When asked to indicate what they believed played the biggest role in increasing the number of women working in STEM fields in Nigeria, nearly 70% chose organizations that promote girls studying and working in STEM. Furthermore, nearly half of the respondents chose more information on opportunities for girls in STEM, when asked to prioritize one policy option to increase the involvement of women and girls in STEM. Thus, STEM organizations in Nigeria are seen as the most important in promoting participation of women in STEM, while many women in STEM believe opportunities should be made more visible if we are to address the gender disparity in the future
When asked to provide further comments the respondents gave very candid assessments of the issues facing women, why many leave, and what needs to be done to address the problem. Some indicated:
“Awareness should be increased and opportunities created for women and girls in higher institutions.” “Women in Nigeria most likely leave STEM careers due to pressure and its effect (mental health) perhaps.” And “There is no real mentorship and funding to encourage women in STEM in Nigeria.”

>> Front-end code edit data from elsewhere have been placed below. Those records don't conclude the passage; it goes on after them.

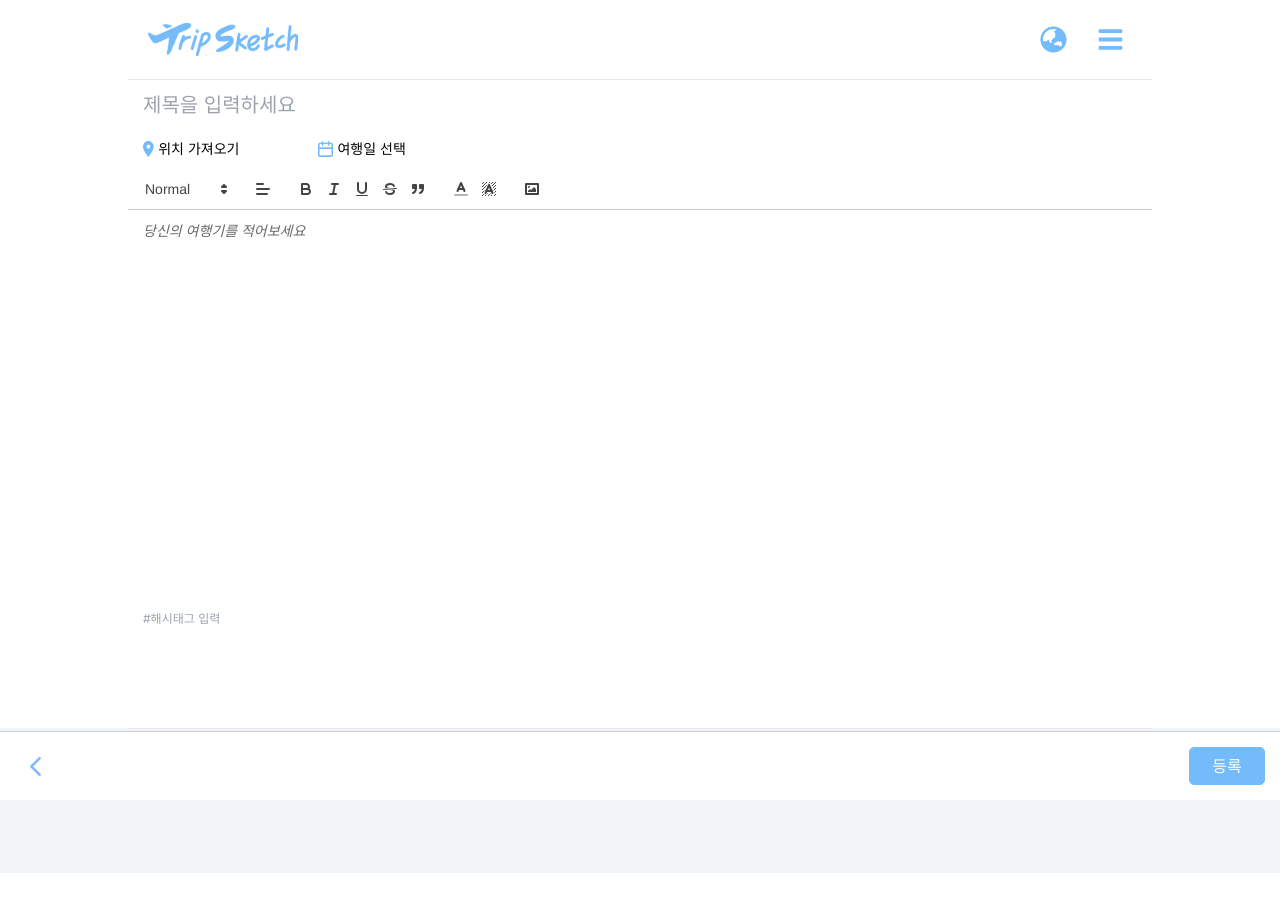
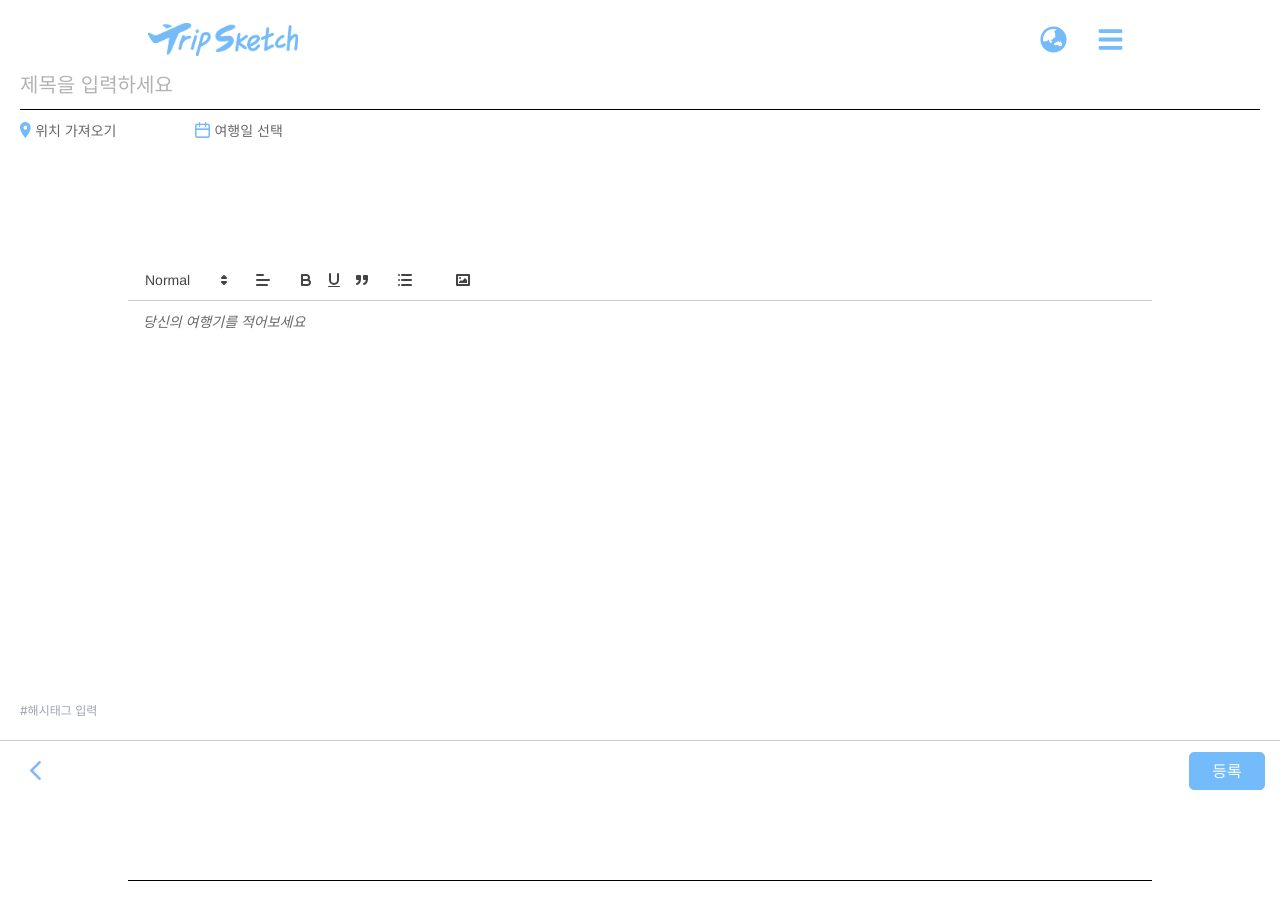
Before and after one commit to rhquddnr95/hg_front, a React (Create React App) app: page /manage/newpost in a window 1280 px wide. Shown: the top 920 px of the page. Before the commit the page ends 873 px from the top, so only its background shows below. Built offline with nearby package versions, Linux system fonts and the light colour scheme; what react-geocode would draw is missing.

Commit message:
Style : Editor 컴포넌트 스타일 변경

```diff
--- a/src/components/editor/Editor.tsx
+++ b/src/components/editor/Editor.tsx
@@ -133,14 +133,9 @@ const Editor = ({ post }: { post: any }) => {
           [{ header: [1, 2, 3, 4, 5, 6, false] }],
           // [{ font: [] }],
           [{ align: [] }],
-          ["bold", "italic", "underline", "strike", "blockquote"],
-          // [{ list: "ordered" }, { list: "bullet" }, "link"],
-          [
-            {
-              color: [],
-            },
-            { background: [] },
-          ],
+          ["bold", "underline", "blockquote"],
+          [{ list: "bullet" }],
+          [],
           ["image"],
           // ["clean"],
         ],
@@ -154,7 +149,7 @@ const Editor = ({ post }: { post: any }) => {
   return (
     <>
       <form
-        className="sm:w-full lg:w-[1024px] flex flex-col justify-center items-center m-auto"
+        className="sm:w-full lg:w-[1024px] h-screen flex flex-col justify-center items-center m-auto overflow-hidden"
         onSubmit={handleSubmit(postSubmitHandler)}
       >
         <EditorModal
@@ -173,14 +168,14 @@ const Editor = ({ post }: { post: any }) => {
         </Modal>
         <TextInput
           value={newTitle}
-          className="h-[49px] w-full lg:w-[1024px] px-[15px] text-[20px] focus:outline-none"
+          className="fixed top-[60px] h-[50px] w-[calc(100%-40px)] lg:w-[1024px] text-[20px] focus:outline-none z-[60] border-b placeholder:text-[rgb(0,0,0,0.3)]"
           onChange={(value) => {
             setNewTitle(value);
           }}
           ref={titleRef}
           placeholder="제목을 입력하세요"
         />
-        <div className="h-[39px] w-full lg:w-[1024px] flex items-center px-[15px] text-[14px]">
+        <div className="fixed top-[110px] h-[40px] z-[60] w-[calc(100%-40px)] lg:w-[1024px] flex items-center text-[14px] py-[15px] text-[rgb(0,0,0,0.6)]">
           <TripLocation
             setNewLocation={setNewLocation}
             newLocation={newLocation}
@@ -203,17 +198,17 @@ const Editor = ({ post }: { post: any }) => {
           ref={quillRef}
           placeholder="당신의 여행기를 적어보세요"
         />
-        <div className="flex w-full pb-[100px]">
+        <div className="fixed bottom-[80px] z-[60] flex w-[calc(100%-40px)]">
           <TextInput
             value={newHashTag}
-            className="px-[15px] text-[12px] w-full focus:outline-none"
+            className="text-[12px] w-full focus:outline-none"
             onChange={(value) => {
               setNewHashTag(value);
             }}
             placeholder="#해시태그 입력"
           />
         </div>
-        <div className="box-border flex justify-between lg:justify-end items-center fixed border-t border-t-[#ccc] bottom-0 bg-[#ffffff] h-[69px] w-full px-[15px] lg:w-[1024px]">
+        <div className="fixed z-[99] box-border flex justify-between lg:justify-end items-center border-t border-t-[#ccc] bottom-0 bg-[#ffffff] h-[60px] w-full px-[15px] lg:w-[1024px]">
           <BackBtn
             className="p-[15px] lg:hidden"
             message="작성중인 글은 모두 없어집니다. 그래도 뒤로가시겠습니까?"
--- a/tailwind.config.js
+++ b/tailwind.config.js
@@ -2,6 +2,9 @@
 module.exports = {
   content: ["./src/**/*.{js,jsx,ts,tsx}"],
   theme: {
+    colors: {
+      mainColor: "#91BBF8",
+    },
     extend: {
       keyframes: {
         slideUp: {
```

Beede, D., Julian, T., Langdon, D., McKittrick, G., Khan, B. & Doms, M. (2011). Women in STEM: A gender gap to innovation (Issue Brief No. 04-11). U.S. Department of Commerce, Economics and Statistics Administration. Retrieved from https://files.eric.ed.gov/fulltext/ED523766.pdf
Dasgupta, N. & Stout, J. G. (2014). Girls and Women in Science, Technology, Engineering, and Mathematics: STEMing the tide and broadening participation in STEM Careers. Policy Insights from the Behavioural and Brain Sciences, 1(1), 21-29. Retrieved from https://journals.sagepub.com/doi/pdf/10.1177/2372732214549471

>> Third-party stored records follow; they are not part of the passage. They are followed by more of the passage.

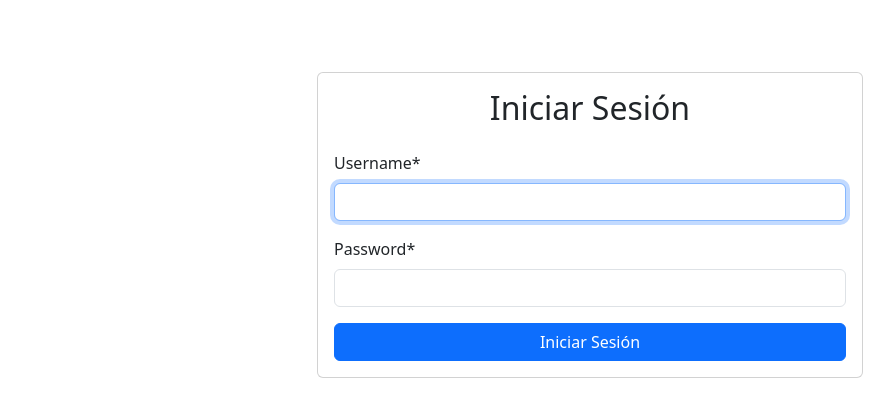
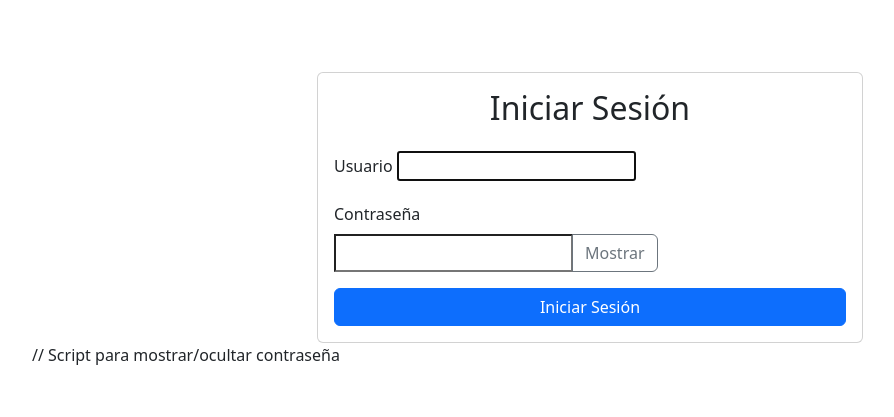
Before and after one commit to JaimeAbuin51/RR_recuperacion_JaimeAbuin, a Django app: page /recetas/login/ in a window 1280 px wide. Shown: the part 56-473 px from the top of the page, without its empty margins (50-944 px from the left). Run offline with Django 5.2, Linux system fonts and the light colour scheme; some libraries are stand-ins or nearby versions.

Commit message:
Actualización de las imagenes

```diff
--- a/RR_proyect/recetas/forms.py
+++ b/RR_proyect/recetas/forms.py
@@ -4,7 +4,7 @@ from .models import Receta, Comentario
 class RecetaForm(forms.ModelForm):
     class Meta:
         model = Receta
-        fields = ['titulo', 'ingredientes', 'pasos', 'tiempo_preparacion', 'categoria']
+        fields = ['titulo', 'ingredientes', 'pasos', 'tiempo_preparacion', 'categoria', 'imagen']
         widgets = {
             'titulo': forms.TextInput(attrs={'class': 'form-control'}),
             'ingredientes': forms.Textarea(attrs={'class': 'form-control', 'rows': 4}),
@@ -19,4 +19,5 @@ class ComentarioForm(forms.ModelForm):
         fields = ['contenido']
         widgets = {
             'contenido': forms.Textarea(attrs={'class': 'form-control', 'rows': 3}),
+            'imagen': forms.FileInput(attrs={'class': 'form-control'}),
         }
--- a/RR_proyect/recetas/models.py
+++ b/RR_proyect/recetas/models.py
@@ -16,6 +16,7 @@ class Receta(models.Model):
     categoria = models.ForeignKey(Categoria, on_delete=models.SET_NULL, null=True)
     autor = models.ForeignKey(User, on_delete=models.CASCADE)
     fecha_creacion = models.DateTimeField(auto_now_add=True)
+    imagen = models.ImageField(upload_to='recetas/', blank=True, null=True)
 
     class Meta:
         ordering = ['-fecha_creacion']
--- a/RR_proyect/recetas/templates/recetas/crear_receta.html
+++ b/RR_proyect/recetas/templates/recetas/crear_receta.html
@@ -9,7 +9,7 @@
     <div class="col-md-6 offset-md-3">
         <h1>Crear Nueva Receta</h1>
 
-        <form method="post" class="mt-4">
+        <form method="post" enctype="multipart/form-data" class="mt-4">
             {% csrf_token %}
             {{ form|crispy }}
             <button type="submit" class="btn btn-success w-100">Crear Receta</button>
--- a/RR_proyect/recetas/templates/recetas/detalle_receta.html
+++ b/RR_proyect/recetas/templates/recetas/detalle_receta.html
@@ -6,6 +6,9 @@
 <div class="row">
     <div class="col-md-8">
         <h1>{{ receta.titulo }}</h1>
+        {% if receta.imagen %}
+        <img src="{{ receta.imagen.url }}" alt="{{ receta.titulo }}" style="max-width: 100%; height: auto; margin: 20px 0; border-radius: 8px;">
+        {% endif %}
 
         <div class="alert alert-light">
             <p><strong>Categoría:</strong> {{ receta.categoria }}</p>
--- a/RR_proyect/recetas/templates/recetas/editar_receta.html
+++ b/RR_proyect/recetas/templates/recetas/editar_receta.html
@@ -9,7 +9,7 @@
     <div class="col-md-6 offset-md-3">
         <h1>Editar Receta</h1>
 
-        <form method="post" class="mt-4">
+        <form method="post" enctype="multipart/form-data" class="mt-4">
             {% csrf_token %}
             {{ form|crispy }}
             <button type="submit" class="btn btn-warning w-100">Actualizar Receta</button>
--- a/RR_proyect/recetas/templates/recetas/login.html
+++ b/RR_proyect/recetas/templates/recetas/login.html
@@ -13,11 +13,42 @@
 
                 <form method="post">
                     {% csrf_token %}
-                    {{ form|crispy }}
+
+                    <div class="mb-3">
+                        <label for="{{ form.username.id_for_label }}" class="form-label">Usuario</label>
+                        {{ form.username }}
+                    </div>
+
+                    <div class="mb-3">
+                        <label for="{{ form.password.id_for_label }}" class="form-label">Contraseña</label>
+                        <div class="input-group">
+                            {{ form.password }}
+                            <button class="btn btn-outline-secondary" type="button" id="togglePassword">
+                                Mostrar
+                            </button>
+                        </div>
+                    </div>
+
                     <button type="submit" class="btn btn-primary w-100">Iniciar Sesión</button>
                 </form>
             </div>
         </div>
     </div>
 </div>
+
+// Script para mostrar/ocultar contraseña
+<script>
+    document.getElementById('togglePassword').addEventListener('click', function() {
+        var passwordField = document.querySelector('input[name="password"]');
+        var button = this;
+
+        if (passwordField.type === 'password') {
+            passwordField.type = 'text';
+            button.innerHTML = 'Ocultar';
+        } else {
+            passwordField.type = 'password';
+            button.innerHTML = 'Mostrar';
+        }
+    });
+</script>
 {% endblock %}
```
Also changed, not shown: RR_proyect/Guia_día_a_dia.MD (+3 -0 lines), RR_proyect/media/recetas/450_1000.jpg (added), RR_proyect/recetas/migrations/0004_alter_receta_options_receta_imagen.py (added).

Deloitte (2016). Women in STEM: Technology, career pathways and the gender pay gap. Retrieved from https://www.itu.int/en/ITU-D/Digital-Inclusion/Women-and-Girls/Girls-in-ICT-Portal/Documents/deloitte-uk-women-in-stem-pay-gap-2016.pdf
The African Academy of Sciences, AAS (2020). Mukhwana, A.M., Abuya, T., Matanda, D., Omumbo, J. & Mabuka, J. Factors which contribute to or inhibit in women in Science, Technology, Engineering, and Mathematics in Africa. Nairobi. Retrieved from https://www.aasciences.africa/sites/default/files/Publications/Women%20in%20STEM%20Report_Final.pdf
American Association of University Women, AAUW (2010). Catherine Hill, Ph.D., Christianne Corbett, Andresse St. Rose, Ed.D. Why So Few? Women in Science, Technology, Engineering, and Mathematics. https://www.aauw.org